(Now, before someone  gets on my case, I know we all have deadlines we need to hit in order to keep up our freshness index, but, if we are in too much of a hurry, we will end up producing a far inferior product that annoys people (anyone else cram for tests in High School/College?!?). Also, I know that your software abilities are limited by the chips on which your software is running, but these chips are cheap compared to most of your hardware components).

Therefore, with this in mind, I really see a strong link between software and overall quality of the product and the company which the product represents. If there are bugs, poorly designed features, or broken links on web pages, it speaks volumes more to me about quality than a cheap part used in an assembly.

I get that your company may not always be able to afford better quality parts, but how can your company not afford to simply pay attention?

Read the signs!!!

The sign to the left was in a unisex bathroom in a restaurant that my wife and I visited this past Sunday, and I barely gave it a second glance (since I’ve seen a million variations of this sign before).

What caught my attention was a comment scribbled near the sign that said: “No employee came to wash my hands… 😦 “.

Immediately, I noticed the “your” on the sign, and the sign became much more memorable (and even picture-worthy) for me!

It was a good reminder for me to always keep an eye on the details. Even those things that we’ve seen thousands of times can appear quite different to us based on our ever-changing life experiences and perspectives. Indeed, every supposedly mundane object we encounter or experience we go through in our lives has the chance to become something memorable or to brighten our day (or to pass some cheer  on to someone else); it all depends on whether or not we put in the extra effort to be attentive to the details!

 

This post dedicated to “Uncle” Joe Bosier who never missed a chance to brighten someone else’s day.

Oster Microwave – Fail

Again, they must not have been thinking…

Pictured below is my Oster microwave:

Now, anyone who knows me knows that I have beef with microwaves (since even the newest ones look like they’re from the ’80s, and the ones with the scroll wheels, while trying to look futuristic, are horrible at being user-friendly microwaves).

See the problem (and not my clutter)? What time is it?

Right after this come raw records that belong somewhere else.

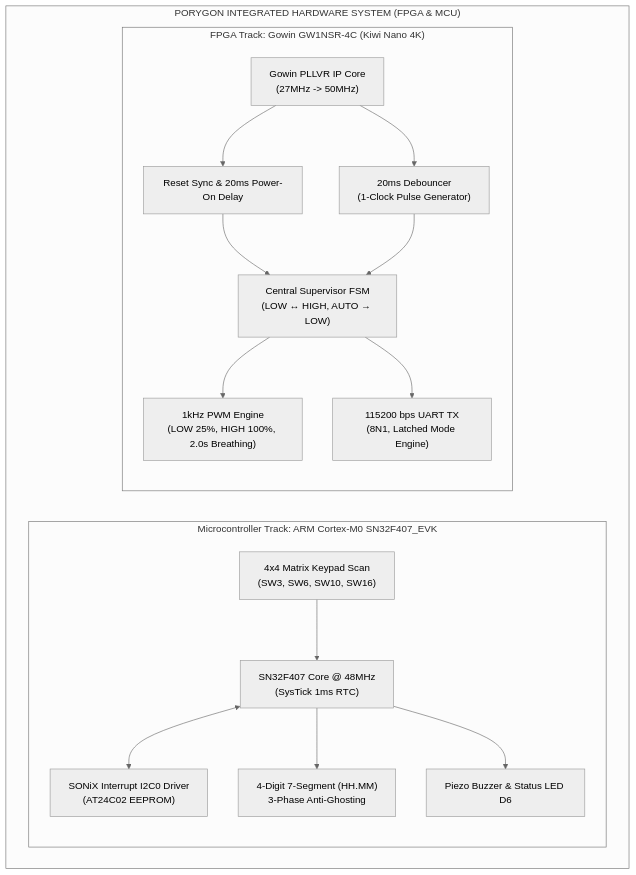
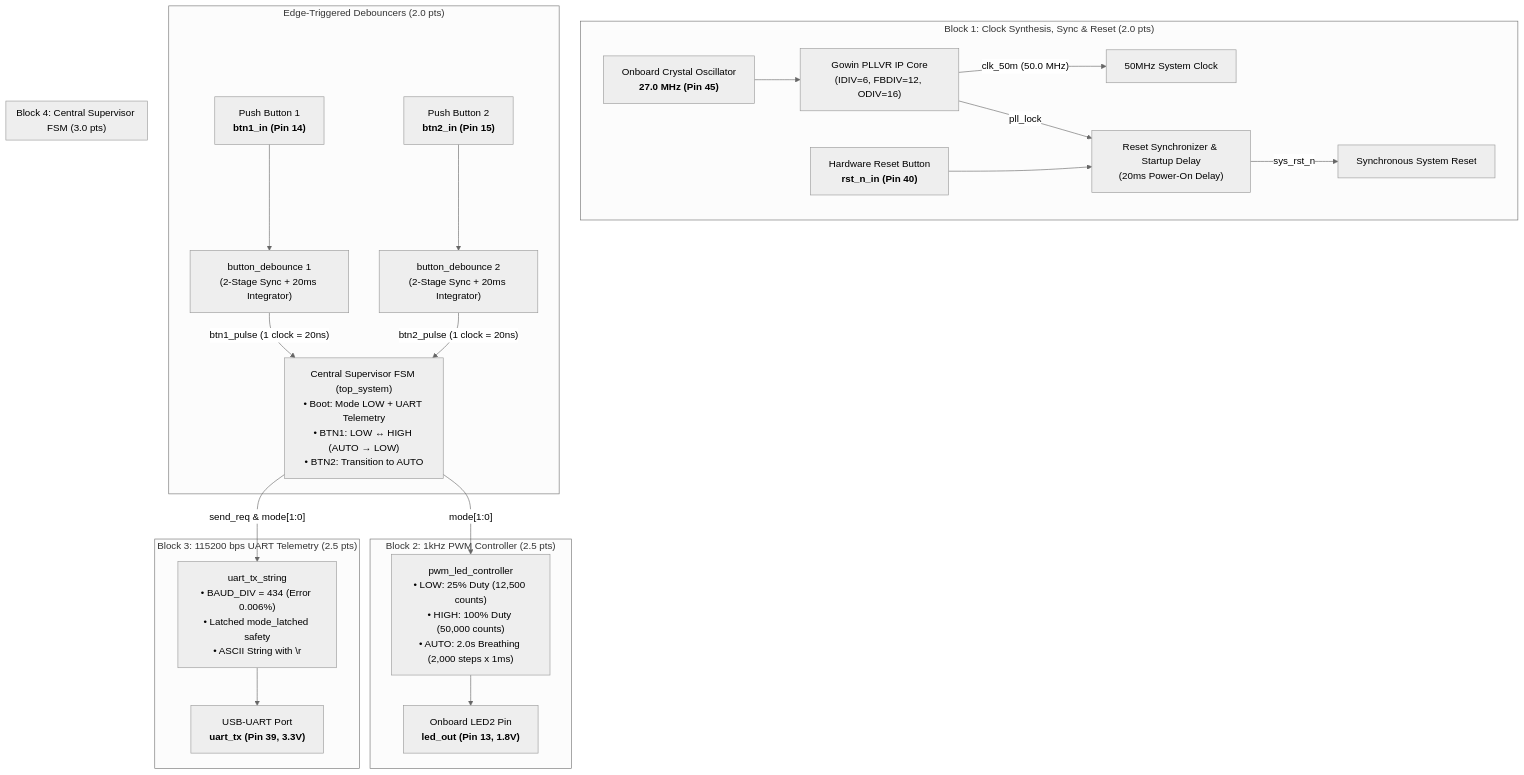
The first of 2 diagrams in README_EN.md (zok213/porygon), drawn with Mermaid (neutral theme) before and after one commit. The commit also changed other lines of this file and 3 other files, not shown here.

Commit message:
docs(fpga): establish full FPGA architecture specification and issue analysis matching MCU_dev standard

````diff
--- a/README_EN.md
+++ b/README_EN.md
@@ -28,31 +74,31 @@
 ```mermaid
-flowchart TB
-    subgraph SYSTEM["PORYGON INTEGRATED HARDWARE SYSTEM (FPGA & MCU)"]
-        subgraph MCU_SYS["Microcontroller Track: ARM Cortex-M0 SN32F407_EVK"]
-            MCU_CORE["SN32F407 Core @ 48MHz<br>(SysTick 1ms RTC)"]
-            MCU_I2C["SONiX Interrupt I2C0 Driver<br>(AT24C02 EEPROM)"]
-            MCU_DISP["4-Digit 7-Segment (HH.MM)<br>3-Phase Anti-Ghosting"]
-            MCU_KEY["4x4 Matrix Keypad Scan<br>(SW3, SW6, SW10, SW16)"]
-            MCU_BUZZ["Piezo Buzzer & Status LED D6"]
-            
-            MCU_CORE <--> MCU_I2C
-            MCU_CORE --> MCU_DISP
-            MCU_KEY --> MCU_CORE
-            MCU_CORE --> MCU_BUZZ
-        end
+flowchart TD
+    subgraph CLOCK_RESET ["Block 1: Clock Synthesis, Sync & Reset (2.0 pts)"]
+        OSC["Onboard Crystal Oscillator<br><b>27.0 MHz (Pin 45)</b>"] --> PLL["Gowin PLLVR IP Core<br>(IDIV=6, FBDIV=12, ODIV=16)"]
+        PLL -->|"clk_50m (50.0 MHz)"| SYS_CLK["50MHz System Clock"]
+        PLL -->|"pll_lock"| RST_SYNC["Reset Synchronizer & Startup Delay<br>(20ms Power-On Delay)"]
+        RST_PIN["Hardware Reset Button<br><b>rst_n_in (Pin 40)</b>"] --> RST_SYNC
+        RST_SYNC -->|"sys_rst_n"| CORE_RESET["Synchronous System Reset"]
+    end
 
-        subgraph FPGA_SYS["FPGA Track: Gowin GW1NSR-4C (Kiwi Nano 4K)"]
-            FPGA_PLL["Gowin PLLVR IP Core<br>(27MHz -> 50MHz)"]
-            FPGA_RST["Reset Sync & 20ms Power-On Delay"]
-            FPGA_DB["20ms Debouncer<br>(1-Clock Pulse Generator)"]
-            FPGA_FSM["Central Supervisor FSM<br>(LOW ↔ HIGH, AUTO → LOW)"]
-            FPGA_PWM["1kHz PWM Engine<br>(LOW 25%, HIGH 100%, 2.0s Breathing)"]
-            FPGA_UART["115200 bps UART TX<br>(8N1, Latched Mode Engine)"]
-            
-            FPGA_PLL --> FPGA_RST --> FPGA_FSM
-            FPGA_PLL --> FPGA_DB --> FPGA_FSM
-            FPGA_FSM --> FPGA_PWM
-            FPGA_FSM --> FPGA_UART
-        end
+    subgraph DEBOUNCERS ["Edge-Triggered Debouncers (2.0 pts)"]
+        BTN1_PIN["Push Button 1<br><b>btn1_in (Pin 14)</b>"] --> DB1["button_debounce 1<br>(2-Stage Sync + 20ms Integrator)"]
+        BTN2_PIN["Push Button 2<br><b>btn2_in (Pin 15)</b>"] --> DB2["button_debounce 2<br>(2-Stage Sync + 20ms Integrator)"]
+        DB1 -->|"btn1_pulse (1 clock = 20ns)"| FSM
+        DB2 -->|"btn2_pulse (1 clock = 20ns)"| FSM
+    end
+
+    subgraph SUPERVISOR ["Block 4: Central Supervisor FSM (3.0 pts)"]
+        FSM["Central Supervisor FSM (top_system)<br>• Boot: Mode LOW + UART Telemetry<br>• BTN1: LOW ↔ HIGH (AUTO → LOW)<br>• BTN2: Transition to AUTO"]
+    end
+
+    subgraph PWM_BLOCK ["Block 2: 1kHz PWM Controller (2.5 pts)"]
+        FSM -->|"mode[1:0]"| PWM["pwm_led_controller<br>• LOW: 25% Duty (12,500 counts)<br>• HIGH: 100% Duty (50,000 counts)<br>• AUTO: 2.0s Breathing (2,000 steps x 1ms)"]
+        PWM --> LED_PIN["Onboard LED2 Pin<br><b>led_out (Pin 13, 1.8V)</b>"]
+    end
+
+    subgraph UART_BLOCK ["Block 3: 115200 bps UART Telemetry (2.5 pts)"]
+        FSM -->|"send_req & mode[1:0]"| UART["uart_tx_string<br>• BAUD_DIV = 434 (Error 0.006%)<br>• Latched mode_latched safety<br>• ASCII String with \r\n"]
+        UART --> TX_PIN["USB-UART Port<br><b>uart_tx (Pin 39, 3.3V)</b>"]
     end
 ```
````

I use this (or try to use this) as my kitchen clock, and, more often than not, I have to walk to the other end of the kitchen to tell what time it is!!!

This microwave is also impossible to see into when something is cooking (which means you have to listen for explosions; you can’t see them coming).

Minor issue? Absolutely.

The real issue here (for Oster, anyway) is that I have to buy a new microwave soon (as this one is starting to howl at me), and this “minor issue” is more than enough to push me to buy any brand other than Oster. 

.It doesn’t matter how awesome the microwave is, I’ve literally been  waiting for this microwave to die so I could go buy a microwave from any other manufacturer.

This is a notice to all designers, engineers, marketers, managers, and anyone else who is willing to listen: Pay attention to the little details because they can make or break your product or service!!!

BMW Marketing Gem

You’ve got to hand it to BMW; they know how to create a really classy product…right down to the markings on their cup holders, actually:

I really thought I could put a long-stemmed wine glass in the cup holder! Bummer!

Yes indeed, the best marketing is in the smallest of details. Sure, big gaudy marketing campaigns have there place, but the small finishing touches are what really make the feeling created by the ad campaign authentic.

Every time you open your cup holder you are reminded that you’re riding on the leather wings of one classy beast (and your friends, who are riding shotgun, will undoubtedly take notice)!

…just to be clear, I am currently driving a 2001 Ford Focus. My friend is the one with the BMW… Sometimes life just isn’t fair.  😉